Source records
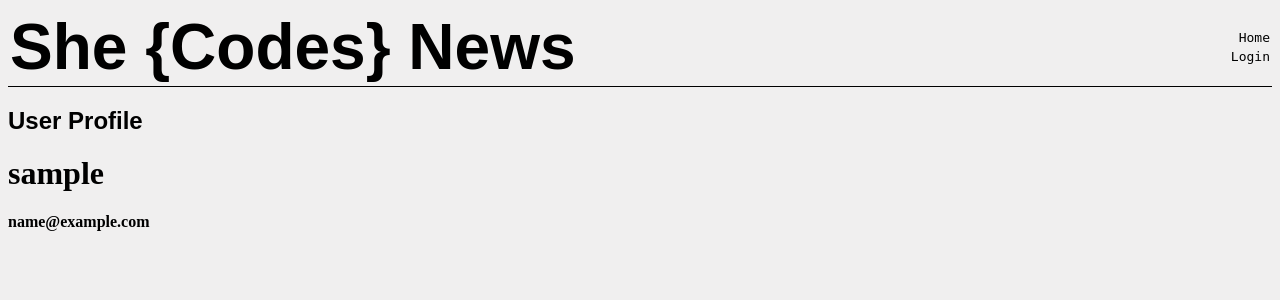
After one commit to MaddieVince/django-project, a Django app: page /users/1/ in a window 1280 px wide. The commit adds this page. Shown: the top 300 px of the page. Run offline with Django 3.2, Linux system fonts and the light colour scheme; tables that the repository leaves empty hold one stand-in row (values such as "Sample post"); parts of the project's set-up code (start-up, migrations or seed data) failed here and were passed over; some web fonts are replaced.

Commit message:
View User Profile linked in nav bar

```diff
--- a/she_codes_news/she_codes_news/urls.py
+++ b/she_codes_news/she_codes_news/urls.py
@@ -20,5 +20,5 @@ urlpatterns = [
     path('news/', include('news.urls')),
     path('admin/', admin.site.urls),
     path('users/', include('django.contrib.auth.urls')),
-    path('users/', include('users.urls'))
+    path('users/', include('users.urls')),
 ]
--- a/she_codes_news/templates/nav.html
+++ b/she_codes_news/templates/nav.html
@@ -1,8 +1,10 @@
+{% load static %}
+
 <nav>
     <a href="{% url 'news:index' %}">Home</a>
 
     {% if request.user.is_authenticated %}
-        <a href="#">{{ request.user.username }}</a>
+        <a href="{% url 'users:viewAccount' user.id %}">{{ request.user.username }}</a>
         <a href="{% url 'news:newStory' %}">Write New Story</a>
         <a href="{% url 'logout' %}">Logout</a>
     {% else %}
--- /dev/null
+++ b/she_codes_news/users/templates/users/view-profile.html
@@ -0,0 +1,24 @@
+{% extends "base.html" %}
+{% load static %}
+
+<!-- {% block stylesheets %}
+    <link rel="stylesheet" type = "text/css" href = "{% static 'news/styles.css' %}">
+{% endblock %} -->
+
+{% block content %}
+
+<div id="user-wrapper">
+    <h2>User Profile</h2>
+    <h3>{{ user.username }}</h3>
+    <h4>{{ user.email }}</h4>
+    <!-- <div id="story-content">
+        {% if "http" in story.image_url %}
+            <img src= {{ story.image_url }}>
+        {% else %}
+            <img src = "https://picsum.photos/600">
+        {% endif %}
+        {{ story.content|linebreaks }}
+    </div> -->
+</div>
+
+{% endblock %}
--- a/she_codes_news/users/urls.py
+++ b/she_codes_news/users/urls.py
@@ -1,5 +1,6 @@
 from django.urls import path
 from .views import CreateAccountView
+from .views import UserAccountView
 
 app_name = 'users'
 
@@ -7,5 +8,8 @@ urlpatterns = [
     path('create-account/',
     CreateAccountView.as_view(),
     name ='createAccount'
-    )
+    ),
+    path('<int:pk>/',
+    UserAccountView.as_view(),
+    name = 'viewAccount')
 ]
--- a/she_codes_news/users/views.py
+++ b/she_codes_news/users/views.py
@@ -10,3 +10,11 @@ class CreateAccountView(CreateView):
     form_class = CustomUserCreationForm
     success_url = reverse_lazy('login')
     template_name = 'users/CreateAccount.html'
+
+class UserAccountView(generic.DetailView):
+    model = CustomUser
+    template_name = 'users/view-profile.html'
+    context_object_name = 'user'
+
+    def user_id(self):
+        return user.objects.all()
```
Also changed, not shown: she_codes_news/users/models.py (line endings or trailing spaces).
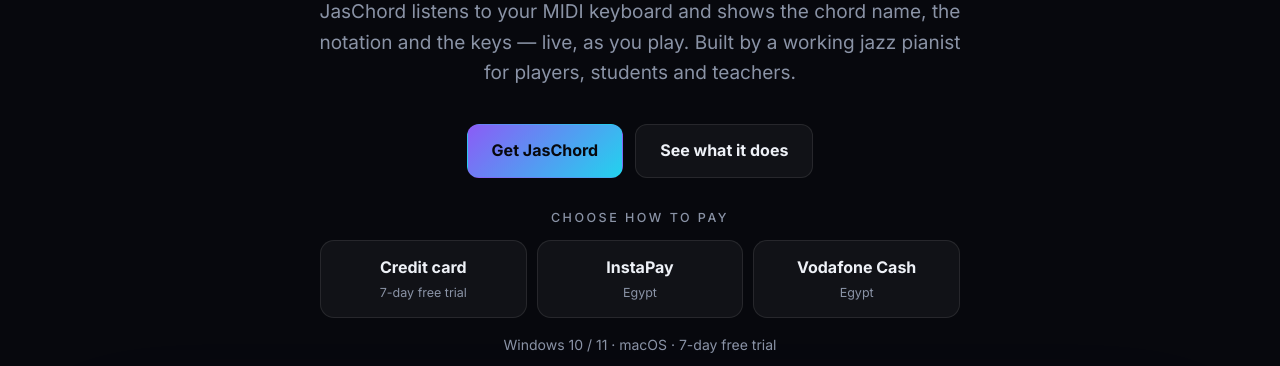
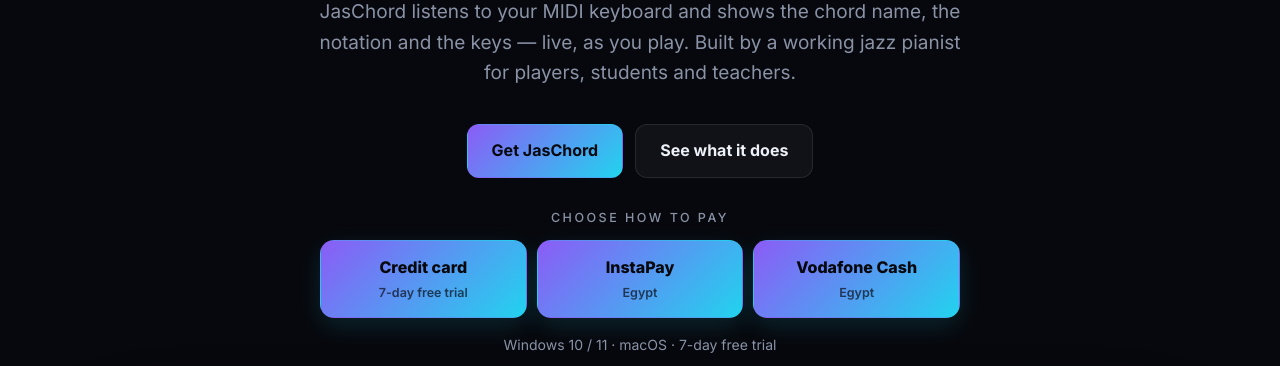
Before and after one commit to jasoneshak/jaschord-releases, a plain HTML site: page index.html in a window 1280 px wide. Shown: the part 434-800 px from the top of the page. Drawn offline with Linux system fonts and the light colour scheme.

Commit message:
Color hero payment buttons with brand gradient
Co-Authored-By: Claude Sonnet 5.5 <noreply@anthropic.com>
Claude-Session: https://claude.ai/code/session_01NSMawXos8FBQZSCGdEJyVv

```diff
--- a/index.html
+++ b/index.html
@@ -157,10 +157,10 @@ html{scroll-padding-top:84px}
 .payopts{max-width:640px;margin:30px auto 0}
 .payopts .lab{margin-bottom:12px}
 .po-row{display:grid;grid-template-columns:repeat(3,1fr);gap:10px}
-.po{display:flex;flex-direction:column;align-items:center;justify-content:center;gap:2px;padding:14px 10px;border-radius:14px;border:1px solid var(--bd);background:var(--glass);text-decoration:none;color:var(--tx);transition:transform .15s,border-color .15s}
-.po:hover{transform:translateY(-1px);border-color:rgba(34,211,238,.55)}
-.po b{font-size:16px;font-weight:700}
-.po small{font-size:12.5px;color:var(--mu)}
+.po{display:flex;flex-direction:column;align-items:center;justify-content:center;gap:2px;padding:14px 10px;border-radius:14px;border:1px solid transparent;background:var(--grad);text-decoration:none;color:#07080d;box-shadow:0 8px 24px rgba(34,211,238,.14);transition:transform .15s,filter .15s}
+.po:hover{transform:translateY(-1px);filter:brightness(1.08)}
+.po b{font-size:16px;font-weight:800}
+.po small{font-size:12.5px;font-weight:600;color:rgba(7,8,13,.68)}
 @media(max-width:520px){.po-row{gap:8px}.po{padding:12px 6px}.po b{font-size:14px}.po small{font-size:11.5px}}
 @media(max-width:520px){.hero .cta{display:none}.payopts{margin-top:24px}.navr{gap:10px}nav ul a.btn{padding:9px 13px}.logo{height:32px}}
 </style>
```
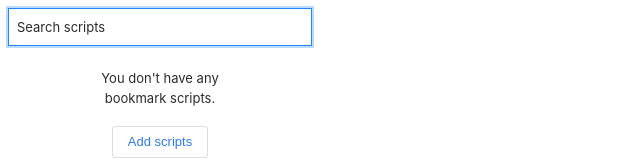
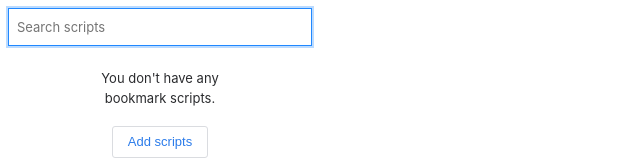
Before and after one commit to anthonyec/powerlet, a React app: page / in a window 1280 px wide. Shown: the top 160 px of the page, without its empty margins (0-640 px from the left). Built offline with nearby package versions, Linux system fonts and the light colour scheme; no server answers.

Commit message:
Add light theme placeholder text color

```diff
--- a/src/popup/app.css
+++ b/src/popup/app.css
@@ -32,6 +32,8 @@
    /* Less padding on top to optically align in the center. */
   --button-padding: 7px 15px 8px;
   --button-font-size: 13px;
+
+  --input-placeholder-color: #757575;
 }
 
 @media(prefers-color-scheme: dark) {
```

## WHAT IS REQUIRED
Please show every line above that includes the word "href".

## WORKED SOLUTION
     <a href="{% url 'news:index' %}">Home</a>
-        <a href="#">{{ request.user.username }}</a>
+        <a href="{% url 'users:viewAccount' user.id %}">{{ request.user.username }}</a>
         <a href="{% url 'news:newStory' %}">Write New Story</a>
         <a href="{% url 'logout' %}">Logout</a>
+    <link rel="stylesheet" type = "text/css" href = "{% static 'news/styles.css' %}">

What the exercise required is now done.